“However, the response of the collective, supported by Jewish groups such as Jewish Voice for Peace and If Not Now, has made clear that the dispute which led to the individuals being asked to leave was not about them being Jewish. As a statement by Jewish Voice for Peace Chicago explained, “Many other Jews, including members of Jewish Voice for Peace Chicago, were present at Dyke March wearing Jewish symbols, including Stars of David, T-shirts with Hebrew, kippot, and sashes with Yiddish script, and none of them were asked to leave the event, interrogated about their politics, or were the target of any complaints because of their visible Jewish presence.”

The dispute, rather, was about the women’s vocal support for Israel. Dyke March is an anti-racist and pro-Palestinian event.
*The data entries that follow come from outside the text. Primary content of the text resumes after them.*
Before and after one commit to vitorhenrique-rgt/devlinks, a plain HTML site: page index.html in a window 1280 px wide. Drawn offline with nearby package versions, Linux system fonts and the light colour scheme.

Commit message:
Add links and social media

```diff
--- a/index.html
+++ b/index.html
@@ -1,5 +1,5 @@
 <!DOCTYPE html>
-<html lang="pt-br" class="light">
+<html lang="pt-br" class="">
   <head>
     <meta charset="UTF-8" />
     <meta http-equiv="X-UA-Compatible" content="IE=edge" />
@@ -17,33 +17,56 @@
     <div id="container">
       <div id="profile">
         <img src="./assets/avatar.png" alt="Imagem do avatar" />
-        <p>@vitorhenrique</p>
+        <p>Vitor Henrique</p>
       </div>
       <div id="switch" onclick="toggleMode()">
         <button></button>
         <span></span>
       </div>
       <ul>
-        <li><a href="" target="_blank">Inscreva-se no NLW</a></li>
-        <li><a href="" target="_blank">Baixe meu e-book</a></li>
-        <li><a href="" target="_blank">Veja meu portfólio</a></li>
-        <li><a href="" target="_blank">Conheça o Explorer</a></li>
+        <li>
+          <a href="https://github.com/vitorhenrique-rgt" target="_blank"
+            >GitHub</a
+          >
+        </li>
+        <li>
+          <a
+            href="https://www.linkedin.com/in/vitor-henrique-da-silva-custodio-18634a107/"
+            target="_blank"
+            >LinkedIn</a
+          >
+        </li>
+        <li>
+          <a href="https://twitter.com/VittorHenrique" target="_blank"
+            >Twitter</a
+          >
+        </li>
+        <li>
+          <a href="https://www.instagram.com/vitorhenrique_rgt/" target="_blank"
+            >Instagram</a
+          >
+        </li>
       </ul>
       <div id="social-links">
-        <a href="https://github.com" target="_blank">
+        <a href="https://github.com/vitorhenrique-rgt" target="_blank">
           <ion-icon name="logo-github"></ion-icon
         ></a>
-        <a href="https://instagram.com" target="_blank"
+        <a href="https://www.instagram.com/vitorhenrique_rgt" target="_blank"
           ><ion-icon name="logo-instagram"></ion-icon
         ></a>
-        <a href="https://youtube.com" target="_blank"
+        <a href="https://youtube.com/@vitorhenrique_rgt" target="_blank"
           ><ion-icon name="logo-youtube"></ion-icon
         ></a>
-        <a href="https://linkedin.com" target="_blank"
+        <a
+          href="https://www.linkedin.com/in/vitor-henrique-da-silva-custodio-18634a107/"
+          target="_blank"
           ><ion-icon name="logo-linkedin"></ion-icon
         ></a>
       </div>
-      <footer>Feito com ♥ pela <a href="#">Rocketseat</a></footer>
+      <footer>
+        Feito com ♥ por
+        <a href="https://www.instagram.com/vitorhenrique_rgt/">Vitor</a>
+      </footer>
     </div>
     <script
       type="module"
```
The Dyke March Collective’s statement on the events explains that the people they later removed were disrupting pro-Palestine chants–“replacing the word “Palestine” with “everywhere,” saying: “From everywhere to Mexico, border walls have got to go.” Even after this had happened, organizers sought to reduce tensions so the pro-Israel marchers could remain at the event, rather than asking them to leave at once–the expulsion happened at the rally after the two-mile march was over.” More here.